Exercise aim = Include in the reply only the lines from the start of the data below through the line containing "Add some styling", reproduced exactly and with no pictures.

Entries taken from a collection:
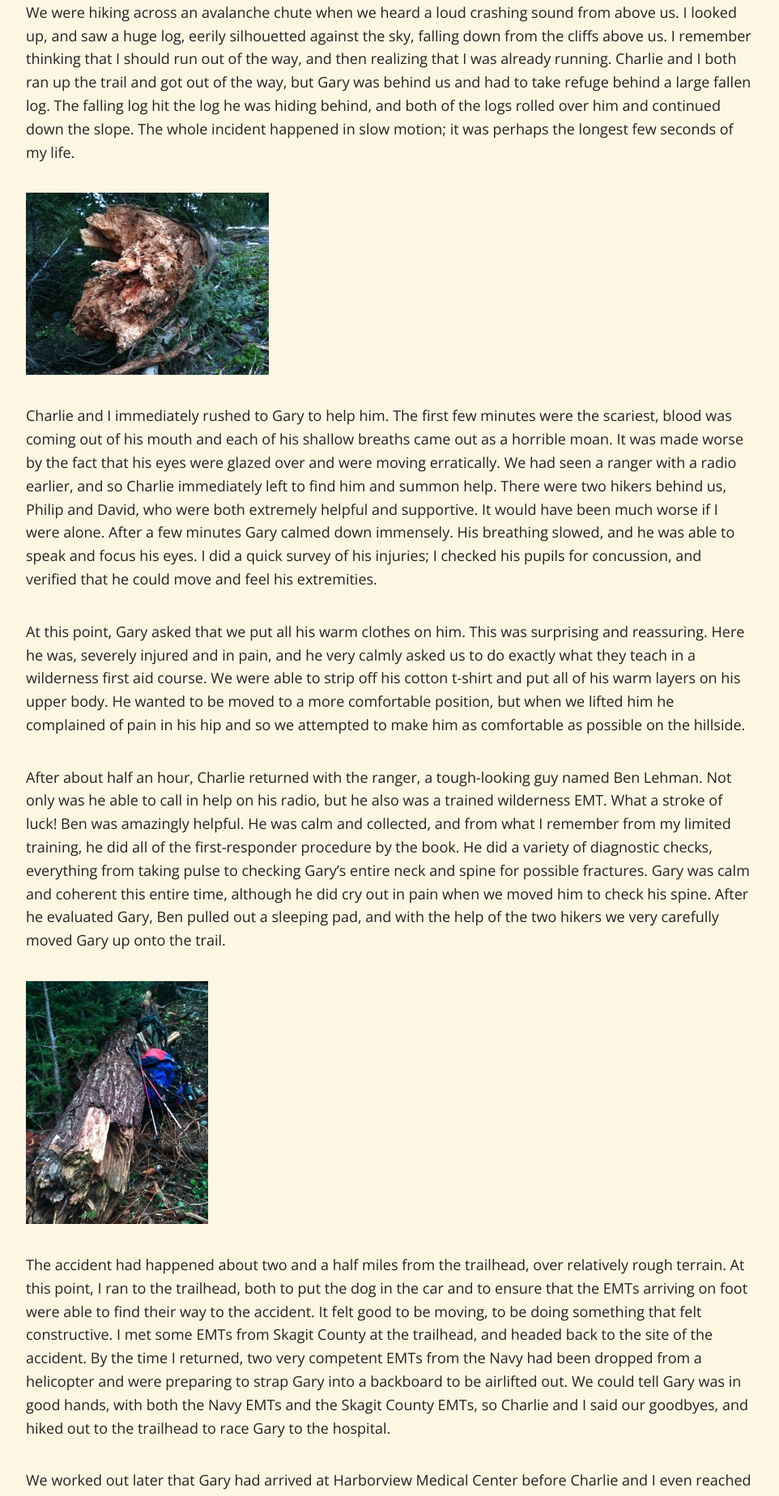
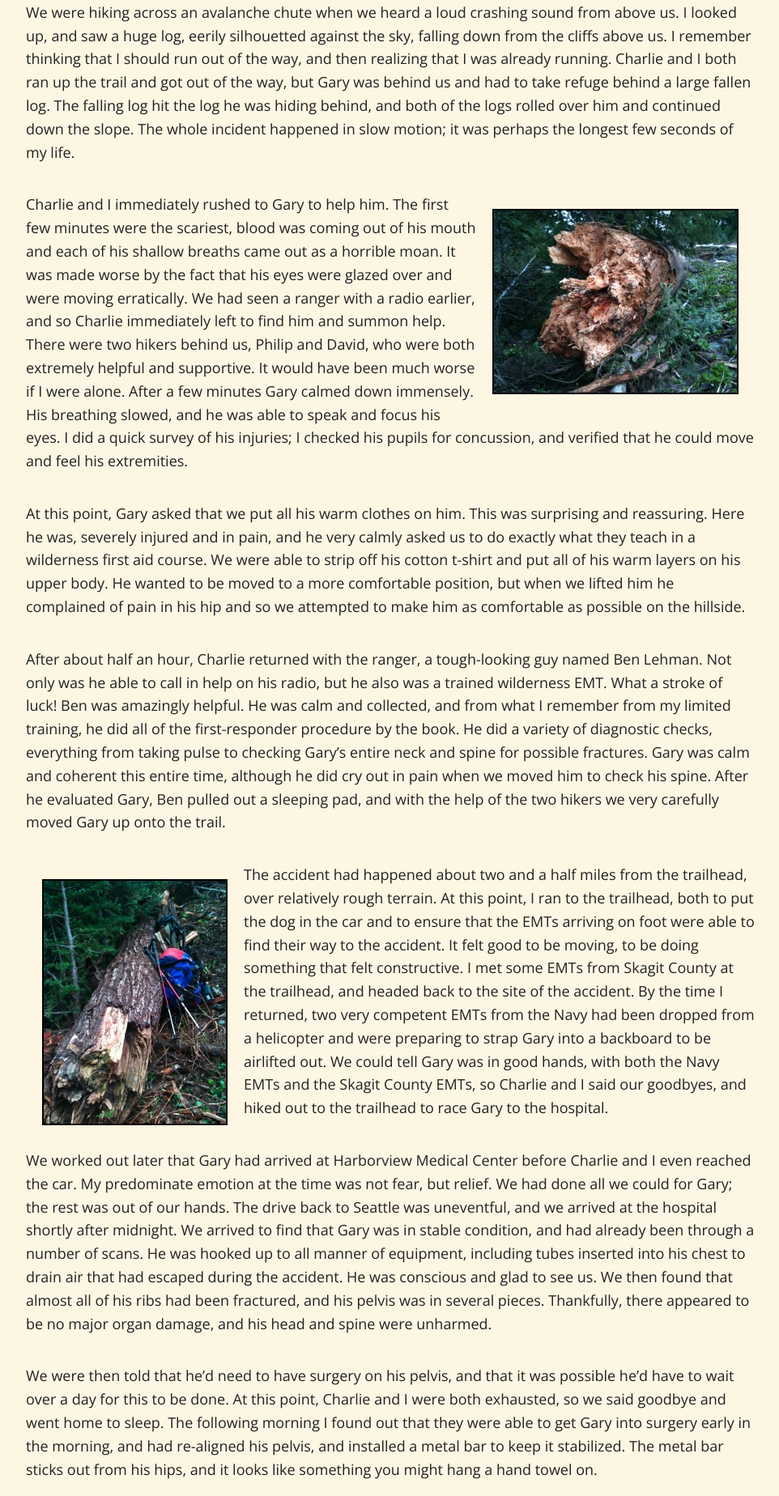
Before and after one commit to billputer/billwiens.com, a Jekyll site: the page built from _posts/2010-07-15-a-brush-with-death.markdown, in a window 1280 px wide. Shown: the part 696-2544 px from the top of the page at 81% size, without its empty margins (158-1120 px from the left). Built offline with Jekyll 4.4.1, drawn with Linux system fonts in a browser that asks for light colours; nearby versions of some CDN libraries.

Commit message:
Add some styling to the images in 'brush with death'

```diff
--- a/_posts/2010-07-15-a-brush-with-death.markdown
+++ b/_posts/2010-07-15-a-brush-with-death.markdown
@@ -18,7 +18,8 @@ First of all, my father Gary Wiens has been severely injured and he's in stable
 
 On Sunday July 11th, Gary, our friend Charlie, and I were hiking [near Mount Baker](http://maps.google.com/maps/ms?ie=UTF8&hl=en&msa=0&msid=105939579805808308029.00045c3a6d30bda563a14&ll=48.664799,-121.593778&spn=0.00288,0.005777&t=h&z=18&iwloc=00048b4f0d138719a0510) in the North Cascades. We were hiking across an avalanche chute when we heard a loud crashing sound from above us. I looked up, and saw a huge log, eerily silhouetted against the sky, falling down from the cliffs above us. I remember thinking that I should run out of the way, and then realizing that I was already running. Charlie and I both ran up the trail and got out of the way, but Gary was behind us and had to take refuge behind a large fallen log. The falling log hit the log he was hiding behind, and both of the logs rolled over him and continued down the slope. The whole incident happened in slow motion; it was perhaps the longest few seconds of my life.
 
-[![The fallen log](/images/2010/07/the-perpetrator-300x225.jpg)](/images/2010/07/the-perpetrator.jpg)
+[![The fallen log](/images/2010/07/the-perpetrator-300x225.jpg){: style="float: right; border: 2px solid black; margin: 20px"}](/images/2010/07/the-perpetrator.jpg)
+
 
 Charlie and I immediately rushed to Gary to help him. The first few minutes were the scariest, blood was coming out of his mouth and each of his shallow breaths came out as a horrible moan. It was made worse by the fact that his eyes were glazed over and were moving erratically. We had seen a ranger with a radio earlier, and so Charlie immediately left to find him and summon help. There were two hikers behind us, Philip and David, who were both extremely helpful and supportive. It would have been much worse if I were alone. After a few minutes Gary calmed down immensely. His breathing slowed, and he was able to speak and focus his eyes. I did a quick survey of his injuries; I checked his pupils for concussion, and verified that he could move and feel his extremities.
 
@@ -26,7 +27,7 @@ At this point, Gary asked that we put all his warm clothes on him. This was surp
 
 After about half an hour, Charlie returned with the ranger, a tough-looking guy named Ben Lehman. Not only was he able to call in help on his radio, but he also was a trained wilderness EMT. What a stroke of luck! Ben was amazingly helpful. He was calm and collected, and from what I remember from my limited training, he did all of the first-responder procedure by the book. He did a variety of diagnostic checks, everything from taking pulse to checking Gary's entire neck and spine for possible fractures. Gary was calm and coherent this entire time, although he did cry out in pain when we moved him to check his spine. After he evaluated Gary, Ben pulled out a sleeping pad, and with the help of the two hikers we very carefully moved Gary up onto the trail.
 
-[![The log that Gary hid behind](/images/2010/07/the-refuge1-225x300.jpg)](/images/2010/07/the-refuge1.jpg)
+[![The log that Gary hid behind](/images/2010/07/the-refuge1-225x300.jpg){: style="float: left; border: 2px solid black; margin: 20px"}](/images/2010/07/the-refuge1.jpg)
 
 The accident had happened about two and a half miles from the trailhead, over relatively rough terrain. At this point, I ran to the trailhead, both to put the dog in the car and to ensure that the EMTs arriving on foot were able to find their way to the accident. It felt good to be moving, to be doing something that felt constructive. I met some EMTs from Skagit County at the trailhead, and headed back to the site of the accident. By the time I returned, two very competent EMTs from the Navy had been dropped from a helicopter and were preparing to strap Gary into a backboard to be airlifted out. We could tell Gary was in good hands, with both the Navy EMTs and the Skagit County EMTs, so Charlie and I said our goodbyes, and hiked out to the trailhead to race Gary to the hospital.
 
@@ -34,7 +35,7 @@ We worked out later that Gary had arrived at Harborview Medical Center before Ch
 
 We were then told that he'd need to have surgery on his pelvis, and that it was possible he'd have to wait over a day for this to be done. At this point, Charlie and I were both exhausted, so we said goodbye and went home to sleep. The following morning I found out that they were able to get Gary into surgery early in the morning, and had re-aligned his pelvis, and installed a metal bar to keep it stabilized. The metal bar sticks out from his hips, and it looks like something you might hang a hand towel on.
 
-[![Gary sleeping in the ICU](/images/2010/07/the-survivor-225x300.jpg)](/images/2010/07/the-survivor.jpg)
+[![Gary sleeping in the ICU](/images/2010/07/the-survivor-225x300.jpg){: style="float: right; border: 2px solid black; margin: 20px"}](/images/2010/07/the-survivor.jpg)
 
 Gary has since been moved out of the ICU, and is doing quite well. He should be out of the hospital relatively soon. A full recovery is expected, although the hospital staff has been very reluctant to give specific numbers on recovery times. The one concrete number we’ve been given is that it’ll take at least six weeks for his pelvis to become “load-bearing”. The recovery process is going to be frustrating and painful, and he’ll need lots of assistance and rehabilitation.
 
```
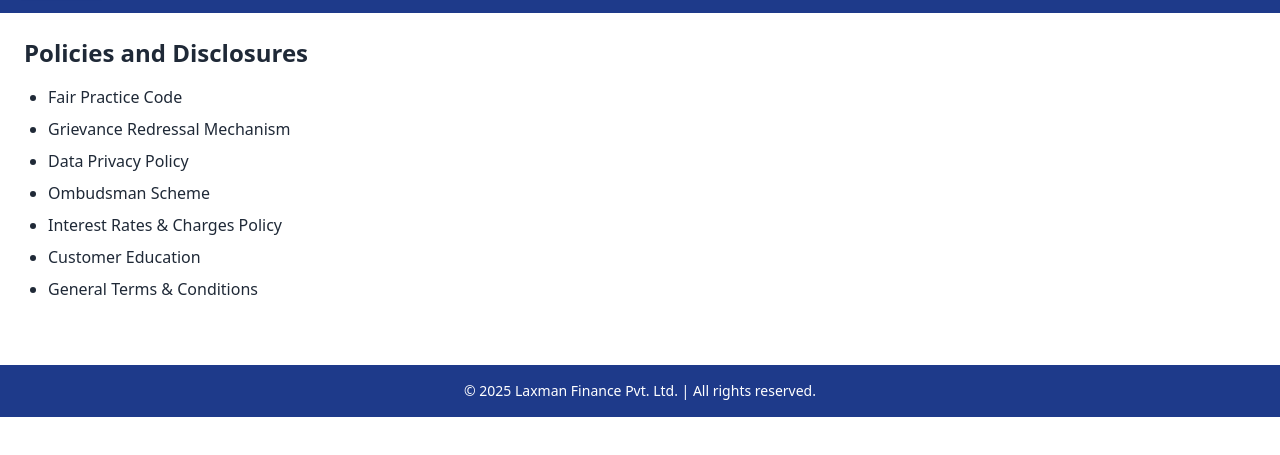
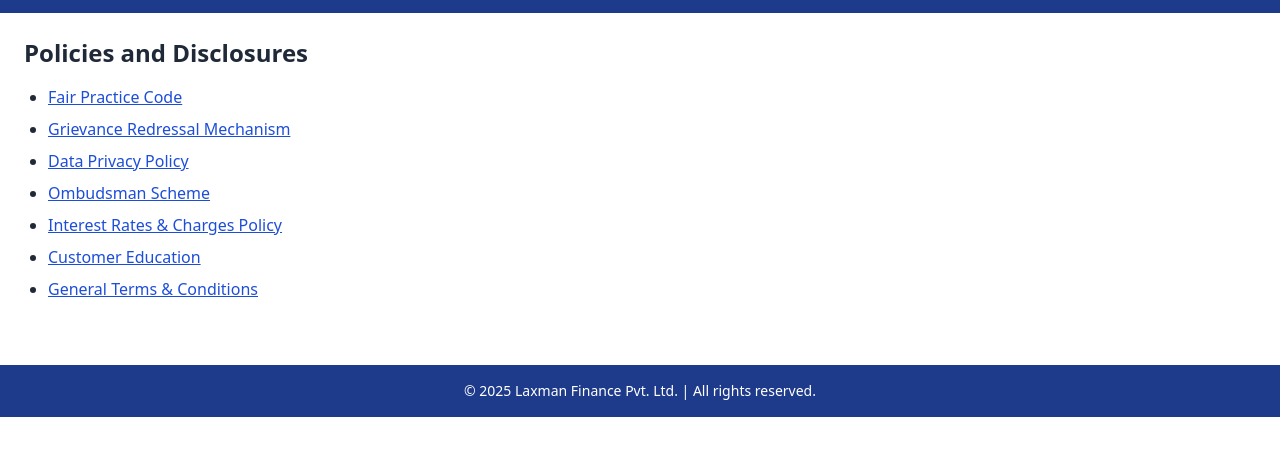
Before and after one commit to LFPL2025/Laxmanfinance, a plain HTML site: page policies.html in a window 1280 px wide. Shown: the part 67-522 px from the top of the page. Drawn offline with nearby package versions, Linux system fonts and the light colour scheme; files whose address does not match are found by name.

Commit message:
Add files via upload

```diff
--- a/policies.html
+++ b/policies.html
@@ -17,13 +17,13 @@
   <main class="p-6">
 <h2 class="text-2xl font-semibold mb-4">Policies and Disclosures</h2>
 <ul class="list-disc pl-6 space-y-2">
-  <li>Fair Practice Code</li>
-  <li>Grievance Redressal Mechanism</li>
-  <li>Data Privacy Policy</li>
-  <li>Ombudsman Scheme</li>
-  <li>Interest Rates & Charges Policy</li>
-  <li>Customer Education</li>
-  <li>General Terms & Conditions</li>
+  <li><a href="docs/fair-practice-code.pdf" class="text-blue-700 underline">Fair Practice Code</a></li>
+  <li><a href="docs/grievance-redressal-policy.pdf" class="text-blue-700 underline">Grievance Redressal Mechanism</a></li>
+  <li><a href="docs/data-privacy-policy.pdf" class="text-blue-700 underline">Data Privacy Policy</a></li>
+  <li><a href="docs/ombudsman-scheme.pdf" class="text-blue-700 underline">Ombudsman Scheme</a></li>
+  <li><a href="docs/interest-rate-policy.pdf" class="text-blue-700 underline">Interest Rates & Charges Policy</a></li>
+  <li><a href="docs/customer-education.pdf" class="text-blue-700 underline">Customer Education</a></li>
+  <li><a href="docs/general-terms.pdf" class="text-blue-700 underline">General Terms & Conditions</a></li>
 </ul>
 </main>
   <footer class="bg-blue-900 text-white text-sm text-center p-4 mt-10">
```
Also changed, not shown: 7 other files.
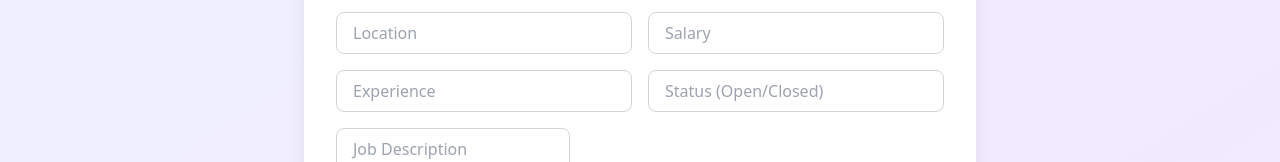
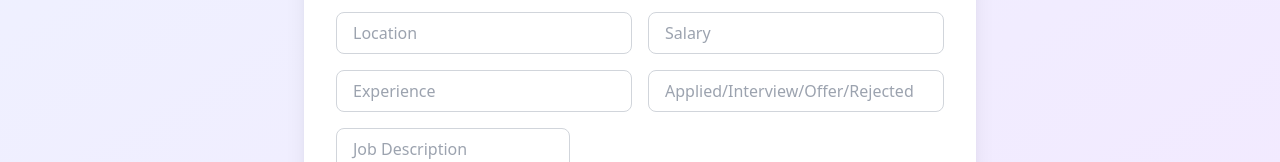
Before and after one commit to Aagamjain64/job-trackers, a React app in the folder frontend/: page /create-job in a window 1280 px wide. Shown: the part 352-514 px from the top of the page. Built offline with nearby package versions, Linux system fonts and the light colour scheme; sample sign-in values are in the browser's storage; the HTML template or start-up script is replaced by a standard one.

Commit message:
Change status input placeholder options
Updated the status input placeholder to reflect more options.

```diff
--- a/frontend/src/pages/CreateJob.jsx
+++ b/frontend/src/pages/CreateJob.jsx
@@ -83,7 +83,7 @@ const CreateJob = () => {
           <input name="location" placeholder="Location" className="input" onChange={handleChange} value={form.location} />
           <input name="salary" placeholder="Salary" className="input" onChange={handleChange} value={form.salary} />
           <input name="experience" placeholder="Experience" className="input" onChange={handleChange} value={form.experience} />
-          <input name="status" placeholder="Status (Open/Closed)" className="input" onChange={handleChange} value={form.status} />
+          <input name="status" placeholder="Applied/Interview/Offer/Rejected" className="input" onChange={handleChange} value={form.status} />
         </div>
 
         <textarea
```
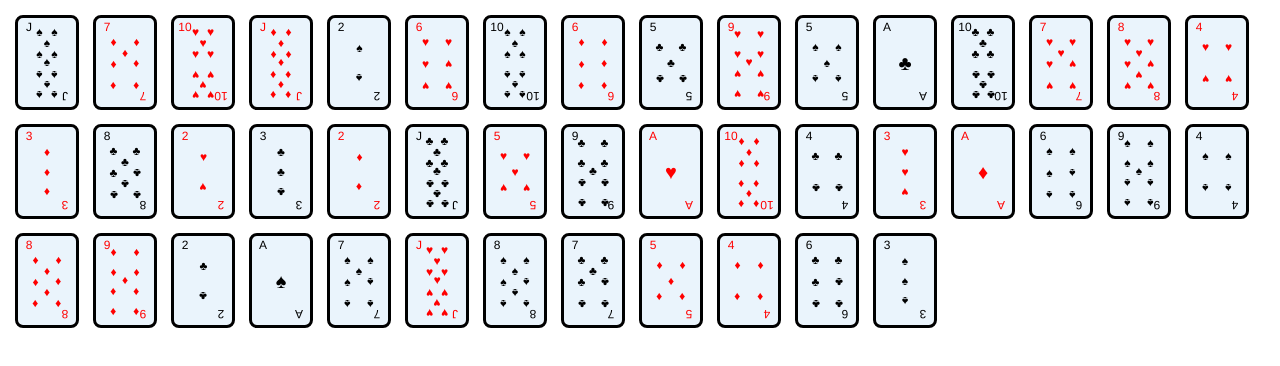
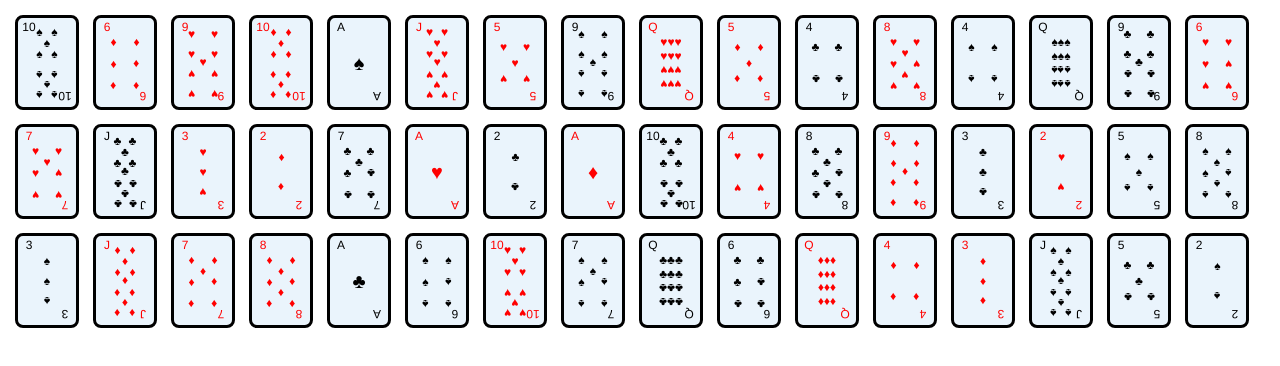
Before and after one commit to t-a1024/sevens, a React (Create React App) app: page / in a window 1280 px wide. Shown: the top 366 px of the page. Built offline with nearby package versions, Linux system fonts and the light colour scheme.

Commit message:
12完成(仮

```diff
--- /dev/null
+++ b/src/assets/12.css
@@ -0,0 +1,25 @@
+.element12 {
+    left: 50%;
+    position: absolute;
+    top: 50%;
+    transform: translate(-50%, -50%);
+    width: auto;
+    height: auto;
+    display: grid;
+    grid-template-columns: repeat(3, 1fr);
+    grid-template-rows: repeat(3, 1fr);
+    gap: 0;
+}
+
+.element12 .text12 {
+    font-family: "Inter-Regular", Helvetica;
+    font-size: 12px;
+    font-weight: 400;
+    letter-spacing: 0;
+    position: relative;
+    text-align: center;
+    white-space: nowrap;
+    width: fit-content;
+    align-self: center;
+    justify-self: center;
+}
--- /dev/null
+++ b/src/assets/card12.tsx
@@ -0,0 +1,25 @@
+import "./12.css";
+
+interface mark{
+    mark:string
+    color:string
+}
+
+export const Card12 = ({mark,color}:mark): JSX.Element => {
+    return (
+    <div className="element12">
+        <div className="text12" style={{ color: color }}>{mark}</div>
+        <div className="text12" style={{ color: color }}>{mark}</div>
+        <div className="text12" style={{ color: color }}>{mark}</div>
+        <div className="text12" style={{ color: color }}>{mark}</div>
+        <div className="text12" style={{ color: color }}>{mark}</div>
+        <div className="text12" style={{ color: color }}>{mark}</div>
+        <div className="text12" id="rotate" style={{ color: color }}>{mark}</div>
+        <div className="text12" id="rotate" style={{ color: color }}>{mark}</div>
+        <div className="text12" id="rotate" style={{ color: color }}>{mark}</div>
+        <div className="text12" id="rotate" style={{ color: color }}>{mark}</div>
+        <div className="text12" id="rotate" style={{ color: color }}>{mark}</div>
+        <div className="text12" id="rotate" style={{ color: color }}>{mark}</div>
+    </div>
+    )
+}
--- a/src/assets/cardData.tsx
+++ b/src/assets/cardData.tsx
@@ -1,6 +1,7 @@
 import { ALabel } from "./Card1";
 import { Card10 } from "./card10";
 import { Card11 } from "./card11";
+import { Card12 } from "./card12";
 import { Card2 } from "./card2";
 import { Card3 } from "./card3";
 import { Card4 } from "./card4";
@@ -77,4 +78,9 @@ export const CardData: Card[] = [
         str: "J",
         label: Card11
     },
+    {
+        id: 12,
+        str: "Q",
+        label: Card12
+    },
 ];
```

Written response =
Before and after one commit to billputer/billwiens.com, a Jekyll site: the page built from _posts/2010-07-15-a-brush-with-death.markdown, in a window 1280 px wide. Shown: the part 696-2544 px from the top of the page at 81% size, without its empty margins (158-1120 px from the left). Built offline with Jekyll 4.4.1, drawn with Linux system fonts in a browser that asks for light colours; nearby versions of some CDN libraries.

Commit message:
Add some styling to the images in 'brush with death'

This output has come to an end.